What happens at a hearing test?
Are you looking to book a hearing test and are wondering what happens? It’s natural to be curious, and sometimes worried, about how the tests are performed and what exactly is evaluated.
In this article, we’ve outlined how a hearing test is carried out, how to prepare for a hearing test and what to expect after your test is complete.
What is a hearing test?
A hearing test is a non-invasive procedure that is used to evaluate how the ear is functioning and determine if there are any hearing-related issues or impairments. Hearing tests are carried out by an audiologist who specialises in the diagnosis and management of hearing loss.
Hearing tests evaluate your ability to hear different frequencies or pitches of sound, your ability to understand speech, and the function of the middle ear and inner ear hair cells.
Our standard hearing test takes approximately 30 minutes from start to finish, including an explanation of your test results. However, if you’re experiencing signs of hearing loss, we suggest an in-depth hearing assessment. Our 90 minute hearing assessments include a personalised lifestyle assessment and independent advice on the most appropriate hearing technology to meet your individual needs.

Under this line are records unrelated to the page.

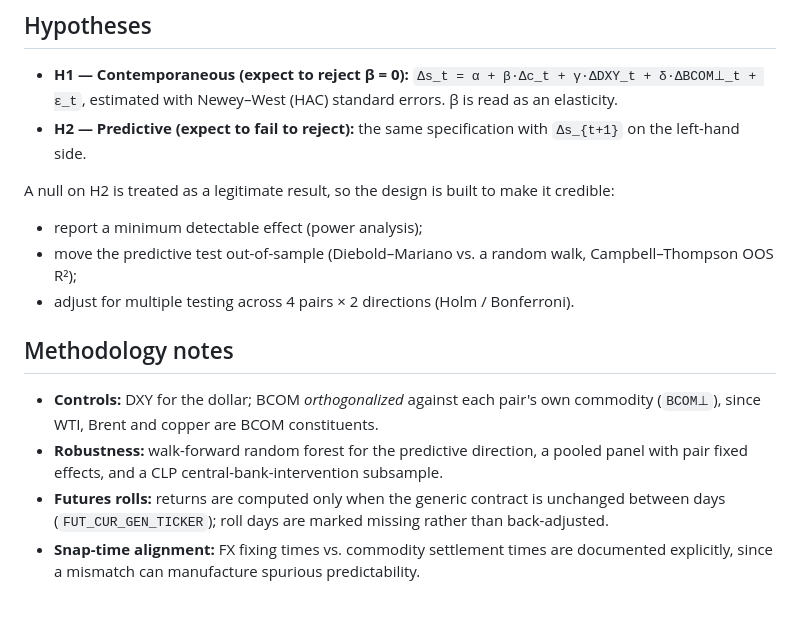
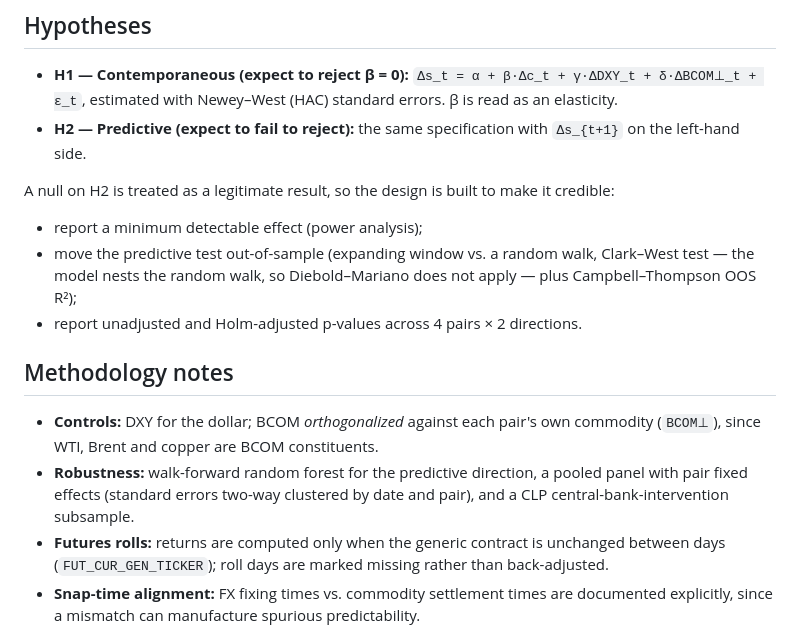
Before and after one commit to HashimKhan0/MMF1941, a Markdown page: README.md, the part around the change. GitHub-like rendering; blank space fills up the shorter version.

Commit message:
README: use Clark–West for OOS test, note clustering and Holm adjustment
Co-Authored-By: Claude Opus 5.5 <noreply@anthropic.com>
Claude-Session: https://claude.ai/code/session_01LLMN8cbefb3km21NFgPnJ9

```diff
--- a/README.md
+++ b/README.md
@@ -24,13 +24,13 @@ Does the *contemporaneous-strong / predictively-weak* commodity → currency pat
 A null on H2 is treated as a legitimate result, so the design is built to make it credible:
 
 - report a minimum detectable effect (power analysis);
-- move the predictive test out-of-sample (Diebold–Mariano vs. a random walk, Campbell–Thompson OOS R²);
-- adjust for multiple testing across 4 pairs × 2 directions (Holm / Bonferroni).
+- move the predictive test out-of-sample (expanding window vs. a random walk, Clark–West test — the model nests the random walk, so Diebold–Mariano does not apply — plus Campbell–Thompson OOS R²);
+- report unadjusted and Holm-adjusted p-values across 4 pairs × 2 directions.
 
 ## Methodology notes
 
 - **Controls:** DXY for the dollar; BCOM *orthogonalized* against each pair's own commodity (`BCOM⊥`), since WTI, Brent and copper are BCOM constituents.
-- **Robustness:** walk-forward random forest for the predictive direction, a pooled panel with pair fixed effects, and a CLP central-bank-intervention subsample.
+- **Robustness:** walk-forward random forest for the predictive direction, a pooled panel with pair fixed effects (standard errors two-way clustered by date and pair), and a CLP central-bank-intervention subsample.
 - **Futures rolls:** returns are computed only when the generic contract is unchanged between days (`FUT_CUR_GEN_TICKER`); roll days are marked missing rather than back-adjusted.
 - **Snap-time alignment:** FX fixing times vs. commodity settlement times are documented explicitly, since a mismatch can manufacture spurious predictability.
 
```
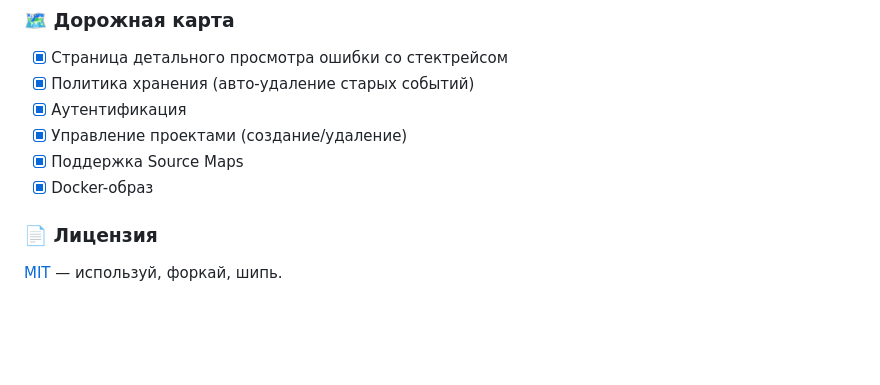
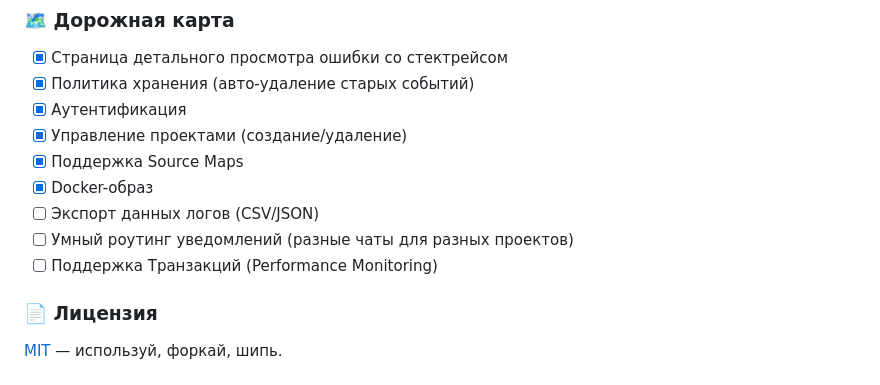
Before and after one commit to apvcode/pocketsentry, a Markdown page: README.md, the part around the change. Drawn GitHub-style; blank space fills up the shorter version.

Commit message:
docs: update roadmap for v2.0.0

```diff
--- a/README.md
+++ b/README.md
@@ -433,6 +433,9 @@ go build -o pocketsentry .
 - [x] Управление проектами (создание/удаление)
 - [x] Поддержка Source Maps
 - [x] Docker-образ
+- [ ] Экспорт данных логов (CSV/JSON)
+- [ ] Умный роутинг уведомлений (разные чаты для разных проектов)
+- [ ] Поддержка Транзакций (Performance Monitoring)
 
 ### 📄 Лицензия
 
```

Harley Street Hearing has over 25 years of clinical experience helping others improve their hearing ability and quality of life. We are independent audiologists and are registered with the Health and Care Professions Council which means you can book with us directly without the need for a referral from your GP or ENT consultant.
How to prepare for a hearing test
To get the most out of your hearing test and ensure your results are as accurate as possible, there are a number of simple steps you can take prior to the appointment to prepare your ears.
Clean your ears
Before a hearing test, we always recommend that your ears are clean and free of any earwax or debris that could interfere with the accuracy of the test. If you have any concerns about the cleanliness of your ears, you can book an earwax removal appointment with one of our highly trained clinical audiologists prior to your hearing test.
Check your medications
We also ask that you make a note of which medications you’re taking prior to your appointment. Some medications and conditions can affect your hearing capacity and your clinical audiologist will need to be aware of which medications you take or conditions you have.
Avoid loud noises
Where possible, it is best to avoid loud noises prior to your appointment. Loud noises that result in ringing of the ear can make it harder for you to accurately perform in our hearing tests which can change the outcome of your evaluation.
Rearrange if you’re unwell
It’s never a good idea to attend a hearing test appointment when you’re unwell. This is because illnesses such as colds and sinus infections can affect the way we hear. If you’re feeling under the weather, it’s better to arrange your appointment for when you’re feeling better.
The hearing test process
The hearing test typically consists of several parts, each of which evaluates a different aspect of your ears to fully understand the whole hearing pathway
Physical examination of the ear
The first step of a hearing test involves an examination of the ear using an otoscope. This device allows your clinical audiologist to inspect the ear canal and eardrum for any abnormalities, such as earwax buildup, infections or damage to the eardrum.
If any issues are found, the audiologist may recommend additional testing or refer you to an ear, nose, and throat (ENT) consultant for further evaluation.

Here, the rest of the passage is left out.